The second Sunday in May is set aside in the United States to celebrate mothers. There is also a Mother's Day celebration in the United Kingdom, Denmark, Finland, Italy, Turkey, Australia, Mexico, Canada, China, Japan, and Belgium. England's "Mothering Sunday," similar to Mother's Day, is also called Mid-Lent Sunday and it is observed on the fourth Sunday in Lent, though it has largely been replaced by Mother's Day on the second Sunday in May. Anna Jarvis, born in Grafton, West Virginia in 1864, started the movement to have a Mother's Day. She wrote letters to politicians, newspaper editors, and church leaders and organized a committee called Mother's Day International Association to promote the new holiday. She wanted Mother's Day to be close to Memorial Day so people would recognize mothers for the sacrifices they made for their families in the same way that servicepeople had for their country. The first official Mother's Day observance was in May 1907. President Woodrow Wilson gave the day national recognition in 1914. Jarvis spent the last years of her life trying to abolish the holiday she had brought into being, because she protested its commercialization.

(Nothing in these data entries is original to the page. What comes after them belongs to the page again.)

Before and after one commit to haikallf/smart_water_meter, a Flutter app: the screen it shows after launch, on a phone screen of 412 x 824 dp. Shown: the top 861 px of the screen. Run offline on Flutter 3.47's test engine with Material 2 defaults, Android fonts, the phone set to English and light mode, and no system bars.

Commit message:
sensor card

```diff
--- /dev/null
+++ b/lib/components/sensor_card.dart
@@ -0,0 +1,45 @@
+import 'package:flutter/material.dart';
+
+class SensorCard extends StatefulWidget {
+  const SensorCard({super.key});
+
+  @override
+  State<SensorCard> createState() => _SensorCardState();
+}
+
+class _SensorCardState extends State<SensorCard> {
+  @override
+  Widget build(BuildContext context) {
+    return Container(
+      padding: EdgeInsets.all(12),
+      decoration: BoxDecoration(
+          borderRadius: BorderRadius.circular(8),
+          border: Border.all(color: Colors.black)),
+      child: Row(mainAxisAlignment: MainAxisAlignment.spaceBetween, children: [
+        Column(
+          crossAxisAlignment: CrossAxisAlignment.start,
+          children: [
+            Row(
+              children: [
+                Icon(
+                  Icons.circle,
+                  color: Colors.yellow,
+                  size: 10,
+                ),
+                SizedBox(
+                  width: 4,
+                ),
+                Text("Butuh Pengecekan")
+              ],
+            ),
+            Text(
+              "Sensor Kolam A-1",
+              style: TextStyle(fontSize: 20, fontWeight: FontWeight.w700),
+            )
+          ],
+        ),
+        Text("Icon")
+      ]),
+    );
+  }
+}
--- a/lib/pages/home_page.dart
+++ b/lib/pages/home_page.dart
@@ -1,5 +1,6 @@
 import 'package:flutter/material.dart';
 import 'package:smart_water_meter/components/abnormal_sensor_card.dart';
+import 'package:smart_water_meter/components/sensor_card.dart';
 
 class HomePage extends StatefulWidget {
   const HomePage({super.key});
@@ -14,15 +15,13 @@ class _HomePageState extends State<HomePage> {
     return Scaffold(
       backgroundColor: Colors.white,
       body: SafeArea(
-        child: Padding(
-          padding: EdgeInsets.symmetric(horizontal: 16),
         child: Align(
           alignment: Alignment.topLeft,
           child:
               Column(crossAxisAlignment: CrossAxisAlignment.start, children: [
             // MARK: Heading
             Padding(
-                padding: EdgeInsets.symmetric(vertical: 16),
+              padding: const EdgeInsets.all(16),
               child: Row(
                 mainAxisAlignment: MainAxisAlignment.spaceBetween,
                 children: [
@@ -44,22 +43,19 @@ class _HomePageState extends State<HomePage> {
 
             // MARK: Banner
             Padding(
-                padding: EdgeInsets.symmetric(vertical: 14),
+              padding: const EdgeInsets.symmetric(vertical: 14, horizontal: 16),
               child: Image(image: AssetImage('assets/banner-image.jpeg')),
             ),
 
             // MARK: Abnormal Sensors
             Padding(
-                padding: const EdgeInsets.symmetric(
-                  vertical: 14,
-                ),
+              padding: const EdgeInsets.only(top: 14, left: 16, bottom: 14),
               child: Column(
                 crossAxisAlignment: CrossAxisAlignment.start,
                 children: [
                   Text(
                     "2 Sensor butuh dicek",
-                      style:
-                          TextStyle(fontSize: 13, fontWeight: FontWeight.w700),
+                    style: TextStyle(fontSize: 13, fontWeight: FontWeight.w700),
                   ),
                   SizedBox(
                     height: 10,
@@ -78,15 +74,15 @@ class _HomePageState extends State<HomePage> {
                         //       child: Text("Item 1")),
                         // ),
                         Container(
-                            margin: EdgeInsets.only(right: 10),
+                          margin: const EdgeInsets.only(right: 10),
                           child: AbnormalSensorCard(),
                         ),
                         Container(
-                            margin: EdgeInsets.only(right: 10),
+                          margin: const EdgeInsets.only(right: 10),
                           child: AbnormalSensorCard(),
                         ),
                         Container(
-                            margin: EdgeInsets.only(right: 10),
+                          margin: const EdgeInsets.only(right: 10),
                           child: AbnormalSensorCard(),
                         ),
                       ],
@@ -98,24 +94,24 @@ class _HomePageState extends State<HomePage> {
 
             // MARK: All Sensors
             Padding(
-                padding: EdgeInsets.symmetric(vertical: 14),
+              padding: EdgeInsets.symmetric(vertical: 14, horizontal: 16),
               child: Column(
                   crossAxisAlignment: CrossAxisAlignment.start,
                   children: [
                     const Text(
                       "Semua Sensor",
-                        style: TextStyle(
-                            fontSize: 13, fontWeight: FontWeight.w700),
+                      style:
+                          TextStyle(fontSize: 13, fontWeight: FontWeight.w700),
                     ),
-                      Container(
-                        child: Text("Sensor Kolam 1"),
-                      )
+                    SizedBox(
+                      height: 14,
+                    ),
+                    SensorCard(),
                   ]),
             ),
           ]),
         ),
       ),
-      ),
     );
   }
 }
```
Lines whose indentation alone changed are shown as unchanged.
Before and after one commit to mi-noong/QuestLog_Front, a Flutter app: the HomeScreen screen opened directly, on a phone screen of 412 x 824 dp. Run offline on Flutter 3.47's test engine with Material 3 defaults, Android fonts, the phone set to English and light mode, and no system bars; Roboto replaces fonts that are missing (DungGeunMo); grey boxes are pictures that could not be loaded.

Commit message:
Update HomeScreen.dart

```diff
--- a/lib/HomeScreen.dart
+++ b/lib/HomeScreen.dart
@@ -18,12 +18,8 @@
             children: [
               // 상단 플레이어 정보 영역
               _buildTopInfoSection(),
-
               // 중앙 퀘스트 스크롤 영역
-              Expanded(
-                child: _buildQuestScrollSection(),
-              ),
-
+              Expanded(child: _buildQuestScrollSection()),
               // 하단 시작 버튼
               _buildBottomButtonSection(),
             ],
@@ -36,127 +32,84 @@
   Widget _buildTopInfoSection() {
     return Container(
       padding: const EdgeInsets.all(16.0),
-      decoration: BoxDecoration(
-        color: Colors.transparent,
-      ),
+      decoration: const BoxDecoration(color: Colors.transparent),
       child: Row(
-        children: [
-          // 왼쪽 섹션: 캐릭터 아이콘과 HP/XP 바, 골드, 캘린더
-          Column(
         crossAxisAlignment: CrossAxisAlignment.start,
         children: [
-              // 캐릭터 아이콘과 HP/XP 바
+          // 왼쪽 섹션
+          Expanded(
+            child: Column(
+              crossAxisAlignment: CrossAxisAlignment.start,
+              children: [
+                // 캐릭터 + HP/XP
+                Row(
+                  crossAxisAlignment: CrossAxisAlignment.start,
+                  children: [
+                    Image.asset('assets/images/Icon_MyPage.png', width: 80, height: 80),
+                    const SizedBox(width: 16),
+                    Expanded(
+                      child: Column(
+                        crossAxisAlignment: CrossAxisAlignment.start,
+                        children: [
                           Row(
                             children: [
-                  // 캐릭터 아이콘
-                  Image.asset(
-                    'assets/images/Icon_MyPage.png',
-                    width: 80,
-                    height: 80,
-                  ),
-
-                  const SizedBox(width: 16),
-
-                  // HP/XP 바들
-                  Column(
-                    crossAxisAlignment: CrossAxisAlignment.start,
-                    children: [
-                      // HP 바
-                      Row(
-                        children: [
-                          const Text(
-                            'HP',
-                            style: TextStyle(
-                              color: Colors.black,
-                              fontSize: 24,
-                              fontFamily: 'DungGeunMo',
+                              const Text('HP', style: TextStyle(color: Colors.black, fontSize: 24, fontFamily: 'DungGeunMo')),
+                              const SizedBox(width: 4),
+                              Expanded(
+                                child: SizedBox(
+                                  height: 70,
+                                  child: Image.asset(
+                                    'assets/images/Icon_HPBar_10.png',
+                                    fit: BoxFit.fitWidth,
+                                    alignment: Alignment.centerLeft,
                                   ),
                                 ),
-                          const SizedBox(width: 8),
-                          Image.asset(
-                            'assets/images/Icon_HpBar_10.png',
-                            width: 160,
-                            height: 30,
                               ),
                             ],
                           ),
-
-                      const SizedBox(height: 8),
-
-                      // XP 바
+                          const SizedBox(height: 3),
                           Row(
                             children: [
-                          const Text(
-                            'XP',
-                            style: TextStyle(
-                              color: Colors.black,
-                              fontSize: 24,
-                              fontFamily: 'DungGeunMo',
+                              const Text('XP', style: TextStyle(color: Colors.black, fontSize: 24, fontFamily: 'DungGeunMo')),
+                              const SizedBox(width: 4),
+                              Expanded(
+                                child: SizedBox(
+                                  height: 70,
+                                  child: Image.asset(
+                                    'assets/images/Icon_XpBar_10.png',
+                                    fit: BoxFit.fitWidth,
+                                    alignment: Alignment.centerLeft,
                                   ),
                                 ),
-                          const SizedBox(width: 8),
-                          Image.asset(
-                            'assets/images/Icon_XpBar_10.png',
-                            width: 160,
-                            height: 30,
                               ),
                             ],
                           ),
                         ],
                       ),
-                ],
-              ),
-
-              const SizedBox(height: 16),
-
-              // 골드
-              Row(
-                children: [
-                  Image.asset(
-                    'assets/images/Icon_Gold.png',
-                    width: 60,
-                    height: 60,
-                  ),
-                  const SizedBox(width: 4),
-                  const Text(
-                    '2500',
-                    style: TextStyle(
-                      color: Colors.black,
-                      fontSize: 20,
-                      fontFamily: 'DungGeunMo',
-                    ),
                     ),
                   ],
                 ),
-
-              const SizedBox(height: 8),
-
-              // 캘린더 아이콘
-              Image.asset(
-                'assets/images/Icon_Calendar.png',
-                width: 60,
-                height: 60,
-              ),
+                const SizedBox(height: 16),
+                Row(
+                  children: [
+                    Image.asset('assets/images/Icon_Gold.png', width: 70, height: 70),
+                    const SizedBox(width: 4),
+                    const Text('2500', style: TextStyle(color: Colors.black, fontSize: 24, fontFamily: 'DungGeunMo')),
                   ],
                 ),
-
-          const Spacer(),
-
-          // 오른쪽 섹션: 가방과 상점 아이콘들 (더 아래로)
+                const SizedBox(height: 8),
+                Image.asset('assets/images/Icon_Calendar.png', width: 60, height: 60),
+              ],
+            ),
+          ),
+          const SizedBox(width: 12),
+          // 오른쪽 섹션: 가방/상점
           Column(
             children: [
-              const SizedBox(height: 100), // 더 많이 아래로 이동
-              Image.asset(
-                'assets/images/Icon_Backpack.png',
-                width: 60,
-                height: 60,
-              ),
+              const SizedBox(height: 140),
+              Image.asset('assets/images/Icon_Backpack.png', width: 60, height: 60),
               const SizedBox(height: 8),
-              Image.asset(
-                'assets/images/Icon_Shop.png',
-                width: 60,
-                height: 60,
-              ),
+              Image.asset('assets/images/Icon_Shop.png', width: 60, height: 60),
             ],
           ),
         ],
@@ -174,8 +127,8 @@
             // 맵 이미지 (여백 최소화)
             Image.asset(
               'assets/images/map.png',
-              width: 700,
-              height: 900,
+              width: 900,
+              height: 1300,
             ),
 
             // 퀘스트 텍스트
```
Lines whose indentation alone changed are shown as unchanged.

Mother is one of the surviving words from Anglo-Saxon (starting as modor), which are among the most fundamental words in English. Mother has many cognates in other languages, including Old High German muoter, Dutch moeder, Old Norse mothir, Latin mater, Greek meter, and Sanskrit mat. These words share an Indo-European root. Mother is one of the Anglo-Saxon nouns that has an Anglo-Saxon adjective as well as a Latinate adjective — motherly and maternal — and motherly also came from Old English (modorlic). Mom, a shortened form of momma, was recorded in 1894; momma was first used in 1884. Both are chiefly North American uses. Mamma and mama, created by children reduplicating an instinctive sound, are much earlier terms Ð showing up in the 1500s. In between came mommy (also North American in usage) in 1848, which was a variant of mammy (also 1500s).
The carnation is the floral symbol of Mother's Day and the holiday is associated with the colors red and white. Some people wear white carnations on this day to honor mothers who have died and red or pink for those who are living. The "founder" of Mother's Day, Anna Jarvis, urged people to wear carnations because carnations had been her own Mother's favorite flower. Carnation is the general name for the cultivated variety of the clove-pink. It is likely that the word derived from coronation, as the flower's dented leaves somewhat resemble a crown.
The word family first referred to the servants of a household and then to both the servants and the descendants of a common ancestor. It comes from Latin familia, "household; household servants," which came from another Latin term famulus, "servant." It was not until 1667 that the term was used specifically for the group of persons consisting of parents and their children.
The history of greeting cards goes back hundreds of years. Early greeting cards were hand-delivered and handmade. Their popularity forced the introduction of the first postage stamp in 1840. The oldest known greeting card in existence is one for Valentine's Day, made in the 1400s and now displayed in the British Museum. The most popular card-sending holidays in order are Christmas, Valentine's Day, Mother's Day, Easter, and Father's Day. Together, the Greeting Card Associations says these five card-sending holidays account for 96 percent of individual seasonal card sales.
To nurture means "to feed or nourish a child" and also "to raise and support to maturity." The verb was formed after the noun, which came into English via Anglo-Norman and Old French. As a noun, nurture first referred (c 1330) to a person's training or breeding. The word can be traced back to Latin nutritus, meaning "to nourish."
Daughter is a very old English word, first recorded c. 1000 as dohtor. It descends from Old English and is related to words in many other Indo-European languages, such as Greek thugater. The modern spelling daughter was first used in a 16th century Bible and was popularized by Shakespeare. The word son is quite a bit older, found in Beowulf in 645. It also descends from Old English and is related to words in many other Indo-European languages, such as Greek huios. In 2000, it was estimated that the ratio of the sexes was thus: from birth to under 15 years old there are 1.05 males per 1 female, from 15-64 years of age there are 1.02 males per 1 female, and 65 years and over 0.78 males to 1 female, with the total population being 1.01 males per 1 female.